Dr. Lila Harper

Reoccurring Problems in APA Formatted Theses

 

Using hyphens

 

Read APA, pp. 89-94 291 on hyphens. Notice that some words are always hyphenated (check Webster's Collegiate Dictionary to determine spelling); some prefixes in APA are never hyphenated. Words ending with "-ly" are not hyphenated. The placement of words can determine if hyphenation is required. If two words create a compound modifier, they are hyphenated. This situation commonly occurs with ages. We may speak of a class of 8-year-old students and hyphenate the compound phrase "8 year old" because the word "students" follows that phrase. However, if the sentence is styled "a class of children 8 years old," there are no hyphens because no noun follows the phrase. Microsoft Word will usually recognize this grammar problem, but not always. Similarly, in the case of the t test, you would hyphenate "t-test analysis," but not "performance of a t test" (see top of p. 94).

 

If two or three words are linked together, hyphens, not dashes are used. Dashes—also more technically known as "em dashes"—link phrases together. A dash can be made by typing two hyphens together. There should be no space on either side of the hyphens. Microsoft Word will push the two hyphens together to make a dash if that preference is selected. Type the two hyphens, then a letter, then a space, and see if that preference is activated. However, that preference may not be available if you use a pre-formatted table of contents. The graduate office requests that one form of the dash be used consistently throughout the thesis: either the two-hyphen form or the longer single dash.

 

Using quotation marks

 

Always use quotation marks around exact phrases and provide a page number for the quotation (unless the source is electronic). Indicate any changes to the quotation with square bracket or ellipsis points. There must be spaces between each ellipsis point.

 

As more and more material is available electronically, we benefit from greater access to international material. That means that some of your source material will be written in British, not American, English. There are some differences in punctuation and capitalization rules between the two forms of written English. The biggest headache involves the use of quotation marks. It is not acceptable to merely copy the format used in your source. Follow the APA style manual instructions and change the type of quotation mark used in your sources if necessary. Use double quotation mark around quoted material and titles of articles mentioned in your text (but not in the Reference page). Only use the single form of the quotation mark for quotations within quotations. (The UK uses the single form instead of the double form.) Always place periods and commas inside the quotation marks, colons and semicolons outside. (The UK places all punctuation marks outside the quotation marks.)

 

As with the hyphens, use the same type of format for quotations consistently throughout the thesis. Microsoft Word's default form is a "smart quote" that makes a distinction between opening and closing quotation marks. Make sure the marks are curving in the correct direction. This preference can be turned off to produce the straight-line marks you see in this document. The straight-line quotation marks are also commonly used in website documents, so if you copy and paste material from a website, be aware that the punctuation format may differ from the rest of your text (and I will notice that).

 

Using numbers

 

Read the section of number use on pp. 122-129 very carefully and examine the literature to observe how numeric data is reported.

 

APA states on p. 108, "Write out abbreviations for metric and nonmetric units that are not accompanied by numeric values (e.g., measured in centimeters, several pounds)."

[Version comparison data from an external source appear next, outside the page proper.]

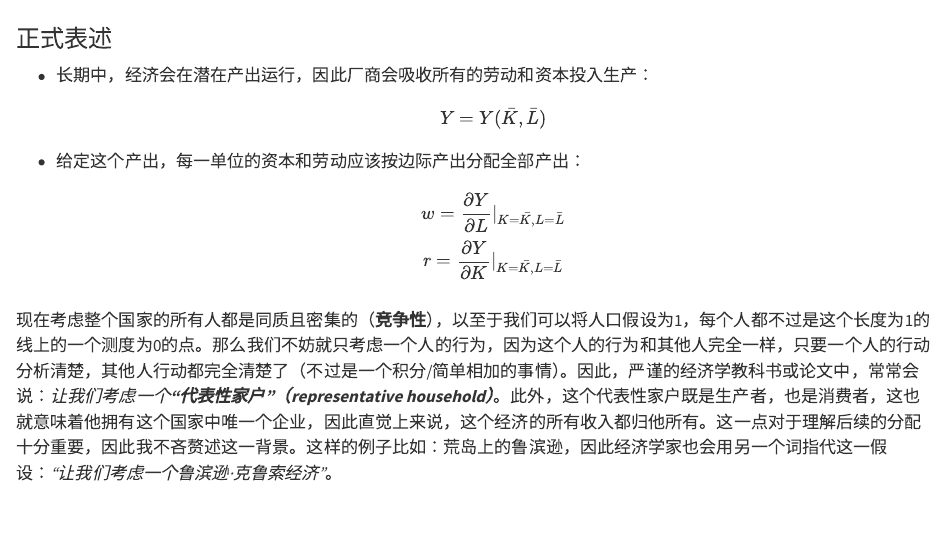
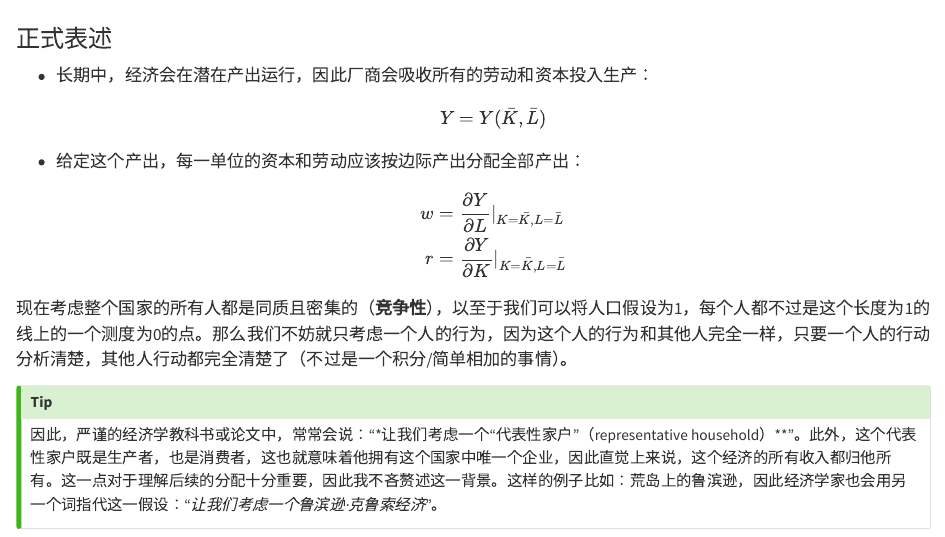
Before and after one commit to George-Sun-ECON/Intermediate_Macro, a Quarto document (ch2.qmd): the page in a window 1100 px wide, from 510 px down. Rendered offline with R 4.5, knitr and Pandoc in place of Quarto, with nearby package versions.

Commit message:
更新book

```diff
--- a/_quarto.yml
+++ b/_quarto.yml
@@ -38,7 +38,7 @@ format:
       message: false
     grid:
       sidebar-width: 350px
-      body-width: 1000px
+      body-width: 800px
       margin-width: 250px
       gutter-width: 1.5rem
     reference-location: margin
--- a/ch2.qmd
+++ b/ch2.qmd
@@ -24,9 +24,15 @@
   $$
 
 - 给定这个产出，每一单位的资本和劳动应该按边际产出分配全部产出：
-  $$
-  w = \frac{\partial Y}{\partial L}|_{K=\bar{K},L=\bar{L}} \\
-  r = \frac{\partial Y}{\partial K}|_{K=\bar{K},L=\bar{L}} \\
-  $$
 
-现在考虑整个国家的所有人都是同质且密集的（**竞争性**），以至于我们可以将人口假设为1，每个人都不过是这个长度为1的线上的一个测度为0的点。那么我们不妨就只考虑一个人的行为，因为这个人的行为和其他人完全一样，只要一个人的行动分析清楚，其他人行动都完全清楚了（不过是一个积分/简单相加的事情）。因此，严谨的经济学教科书或论文中，常常会说：*让我们考虑一个**“代表性家户”（representative household）***。此外，这个代表性家户既是生产者，也是消费者，这也就意味着他拥有这个国家中唯一个企业，因此直觉上来说，这个经济的所有收入都归他所有。这一点对于理解后续的分配十分重要，因此我不吝赘述这一背景。这样的例子比如：荒岛上的鲁滨逊，因此经济学家也会用另一个词指代这一假设：*“让我们考虑一个鲁滨逊·克鲁索经济”*。
+  \begin{align}
+  w &= \frac{\partial Y}{\partial L}|_{K=\bar{K},L=\bar{L}} \\
+
+  r &= \frac{\partial Y}{\partial K}|_{K=\bar{K},L=\bar{L}} \\
+  \end{align}
+
+现在考虑整个国家的所有人都是同质且密集的（**竞争性**），以至于我们可以将人口假设为1，每个人都不过是这个长度为1的线上的一个测度为0的点。那么我们不妨就只考虑一个人的行为，因为这个人的行为和其他人完全一样，只要一个人的行动分析清楚，其他人行动都完全清楚了（不过是一个积分/简单相加的事情）。
+
+::: {.callout-tip collapse="true"}
+因此，严谨的经济学教科书或论文中，常常会说：“*让我们考虑一个“代表性家户”（representative household）**”。此外，这个代表性家户既是生产者，也是消费者，这也就意味着他拥有这个国家中唯一个企业，因此直觉上来说，这个经济的所有收入都归他所有。这一点对于理解后续的分配十分重要，因此我不吝赘述这一背景。这样的例子比如：荒岛上的鲁滨逊，因此经济学家也会用另一个词指代这一假设：“*让我们考虑一个鲁滨逊·克鲁索经济*”。
+:::
```
Also changed, not shown: index.qmd (+1 -0 lines), .quarto/cites/index.json, .quarto/idx/ch1.qmd.json, .quarto/idx/ch2.qmd.json, .quarto/idx/index.qmd.json, .quarto/idx/references.qmd.json, docs/search.json, index.pdf (added), index.tex (added), 10 other files.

If there is a numeric value with a measurement listed in APA list of measurements (pp. 106-108), you must use abbreviations rather than writing out the full word (e.g., 5 min., 30 sec., 4 m., not 5 minutes, 30 seconds, 4 meter).